Provide heat pumps?  Third, a piece in the Guardian ("Poorer households in UK should get free heat pumps, say experts") suggests that one way to promote energy efficiency for low income households is to just give people heat pumps.  From the article:

Households on low incomes should be supplied with free heat pumps in order to kickstart the market for low-carbon heating equipment and meet the UK’s climate targets, experts have told the government. 

 Heat pumps can currently cost thousands of pounds to install, but the more that are installed, the faster that cost is likely to come down. They are widely regarded as the best way to replace the UK’s gas boilers and reduce carbon dioxide emissions from homes...

About 14% of the UK’s greenhouse gas emissions come from heating the UK’s poor housing stock, most of which is also draughty and energy inefficient. The group also called for insulation to be made available to people on low incomes.

It reminds me of programs focused on assisting people in transitioning from coal furnaces and ovens to gas and electricity.  Utility firms to this day have programs that finance the purchase of furnaces, etc.

PUSH Buffalo Green Development Zone as a neighborhood revitalization model also. There should be renewed and refocused attention paid to energy conservation programs benefiting low income households.  One example is the PUSH Buffalo community organization's Green Development Zone.  The GDZ is comparable to various "ecovillage" initiatives (I can think of some in DC, Cleveland, and elsewhere) in the 1990s and early 2000s, as a revitalization effort.

It's designed to promote green jobs, equity, to achieve environmental goals, etc.  It's also a way to deliver energy conservation programs in low income neighborhoods (PUSH Buffalo’s Green Development Zone: a Model for New Economy Community Development, Building A “Community Growth Machine”: The Green Development Zone as a Model for a New Neighborhood Economy).

You could argue that the Green Development Zone is:

1.  another way to position a neighborhood-based stabilization and revitalization initiative and deliver programs ("HOW PUSH BUFFALO MODELS HOLISTIC, EQUITABLE AND GREEN COMMUNITY DEVELOPMENT," NCRP)

2.  that can be integrated with the "Elm Street Approach" that the series suggests

3.  with a greater focus on building economic benefits within the neighborhood for the residents (Community Economic Development Handbook: Strategies and Tools to Revitalize Your Neighborhood  by Mihailo Temali, "Lessons from CNN story on Allentown, Pennsylvania,") and 

4.  while building into the program more directly, equity and environmental justice.

Note there are other examples, including the Evergreen Energy Solutions division of Evergreen Cooperatives in Cleveland, which also has a focus on solar energy.

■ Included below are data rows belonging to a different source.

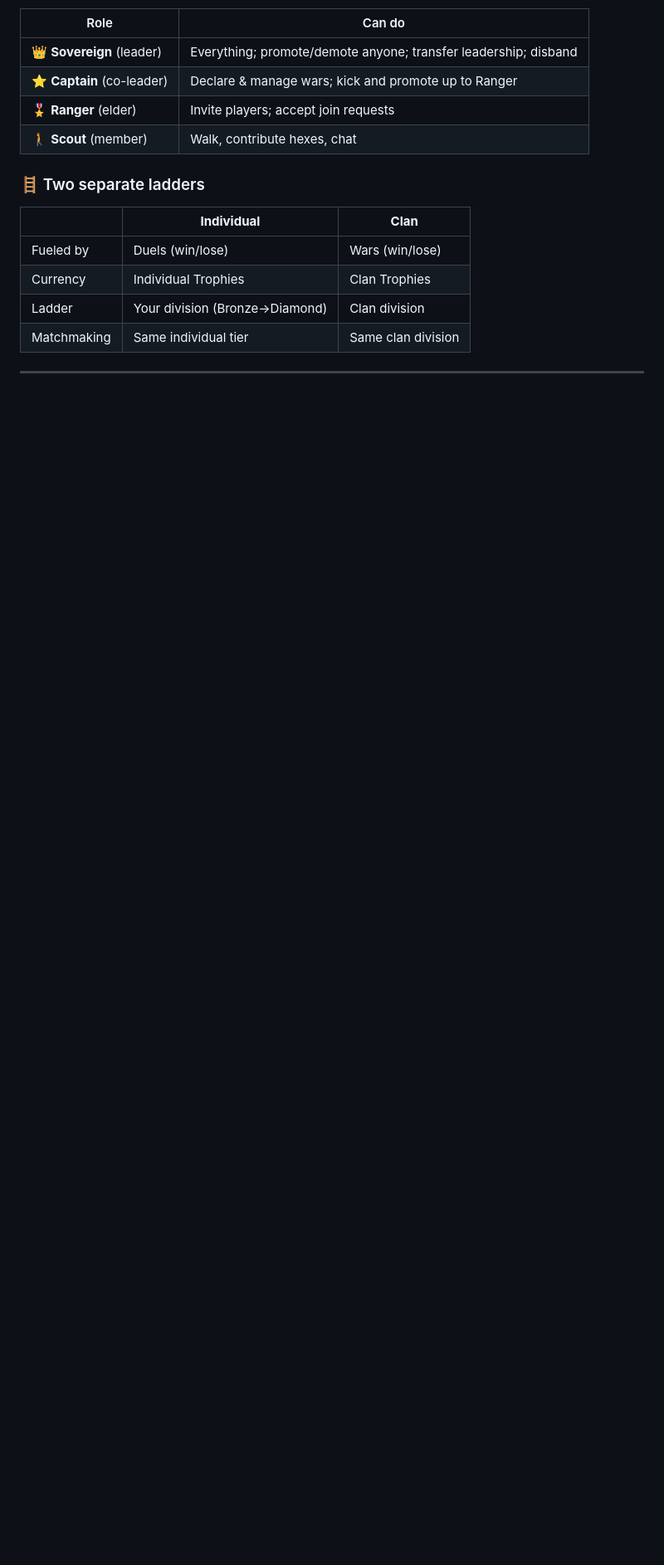
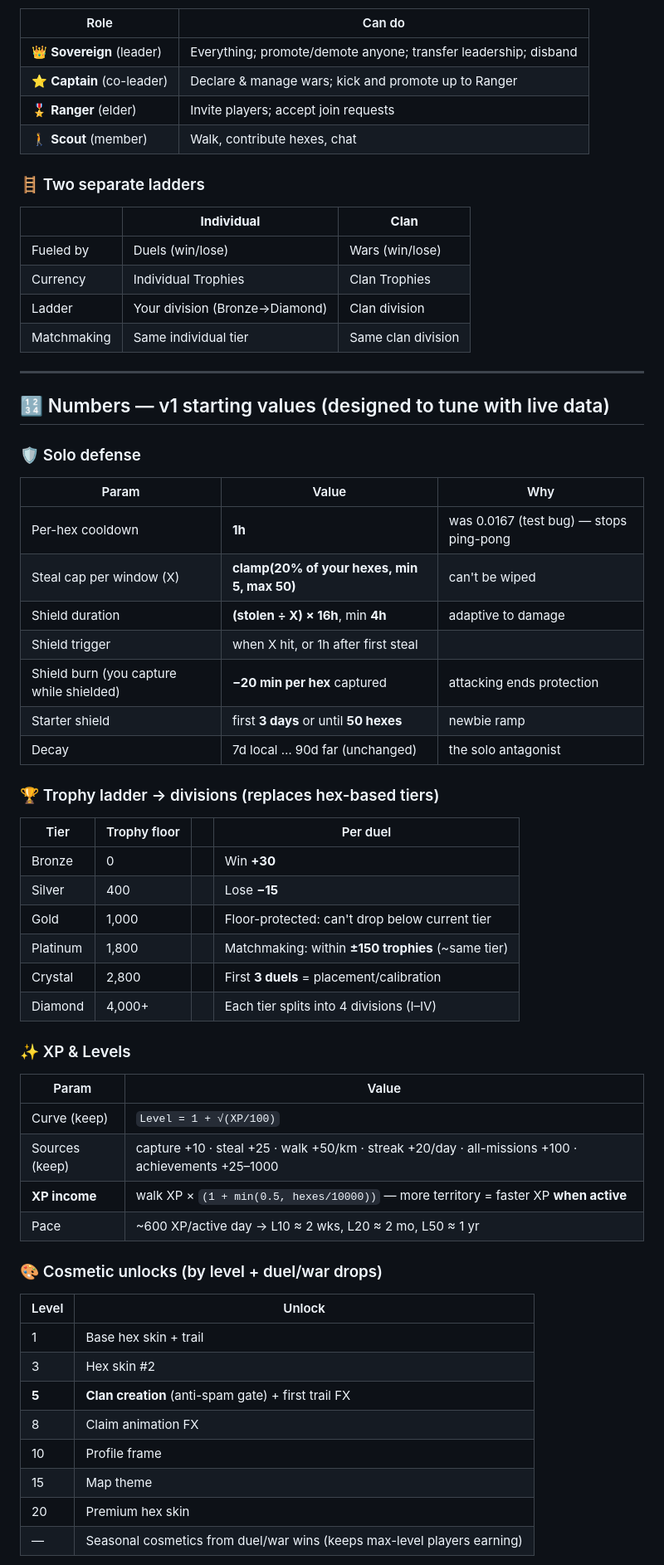
Before and after one commit to WarPro-Org/my_loop, a Markdown page: DESIGN_LOG.md, the part around one of its changes. Shown at 83% size. GitHub-like rendering; blank space fills up the shorter version.

Commit message:
design: entry 05 numbers (shield, trophy ladder, XP, cosmetics, duel/war params); all entries locked (local)

```diff
--- a/DESIGN_LOG.md
+++ b/DESIGN_LOG.md
@@ -101,3 +101,46 @@ _Net-new = a hex **that player** never owned before._
 
 ---
 
+## 🔢 Numbers — v1 starting values (designed to tune with live data)
+
+### 🛡️ Solo defense
+| Param | Value | Why |
+|---|---|---|
+| Per-hex cooldown | **1h** | was 0.0167 (test bug) — stops ping-pong |
+| Steal cap per window (X) | **clamp(20% of your hexes, min 5, max 50)** | can't be wiped |
+| Shield duration | **(stolen ÷ X) × 16h**, min **4h** | adaptive to damage |
+| Shield trigger | when X hit, or 1h after first steal | |
+| Shield burn (you capture while shielded) | **−20 min per hex** captured | attacking ends protection |
+| Starter shield | first **3 days** or until **50 hexes** | newbie ramp |
+| Decay | 7d local … 90d far (unchanged) | the solo antagonist |
+
+### 🏆 Trophy ladder → divisions (replaces hex-based tiers)
+| Tier | Trophy floor | | Per duel |
+|---|---|---|---|
+| Bronze | 0 | | Win **+30** |
+| Silver | 400 | | Lose **−15** |
+| Gold | 1,000 | | Floor-protected: can't drop below current tier |
+| Platinum | 1,800 | | Matchmaking: within **±150 trophies** (~same tier) |
+| Crystal | 2,800 | | First **3 duels** = placement/calibration |
+| Diamond | 4,000+ | | Each tier splits into 4 divisions (I–IV) |
+
+### ✨ XP & Levels
+| Param | Value |
+|---|---|
+| Curve (keep) | `Level = 1 + √(XP/100)` |
+| Sources (keep) | capture +10 · steal +25 · walk +50/km · streak +20/day · all-missions +100 · achievements +25–1000 |
+| **XP income** | walk XP × `(1 + min(0.5, hexes/10000))` — more territory = faster XP **when active** |
+| Pace | ~600 XP/active day → L10 ≈ 2 wks, L20 ≈ 2 mo, L50 ≈ 1 yr |
+
+### 🎨 Cosmetic unlocks (by level + duel/war drops)
+| Level | Unlock |
+|---|---|
+| 1 | Base hex skin + trail |
+| 3 | Hex skin #2 |
+| **5** | **Clan creation** (anti-spam gate) + first trail FX |
+| 8 | Claim animation FX |
+| 10 | Profile frame |
+| 15 | Map theme |
+| 20 | Premium hex skin |
+| — | Seasonal cosmetics from duel/war wins (keeps max-level players earning) |
+
```
Also changed, not shown: other parts of DESIGN_LOG.md (+21 -6 lines).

Most states require utilities to provide programming along these lines (Supporting Low-Income Energy Efficiency: A Guide for Utility Regulators, American Council for an Energy Efficient Economy), and that's great, but the idea here is to implement programs at scale in terms of neighborhoods, districts, cities and counties.

Labels: , , , , , , , , ,


At 4:40 PM, Blogger Richard Layman said...

The Guardian: John Oliver rips into US clean-energy loans: ‘This business model is fundamentally flawed’.

At 6:54 PM, Blogger Richard Layman said...

Houston Green Building Resource Center

DIY Home Energy Audit

At 5:07 PM, Blogger Richard Layman said...

Another element to address in such programs is the "heat island" effect, community greening, etc., as a sustainability and equity planning issue and an urban design and placemaking issue.

At 8:51 PM, Blogger Richard Layman said...

NPR: In Cleveland, Better Housing Is Climate Justice.

At 6:10 PM, Blogger Richard Layman said...

This interview of a state Senator from Philadelphia, mentions that low income households in Philadelphia spend 23% of their income on utilities.

At 6:15 PM, Blogger Richard Layman said...

WTOP: DC ‘heat islands’ explained: Why it’s much hotter in some parts of the city.

At 1:54 PM, Blogger Richard Layman said...

The New York Times: What Technology Could Reduce Heat Deaths? Trees..

At 2:59 PM, Blogger Richard Layman said...

A cool idea for low-income urban areas hard hit by warming climate: More trees
By Alex Brown


Post a Comment

<< Home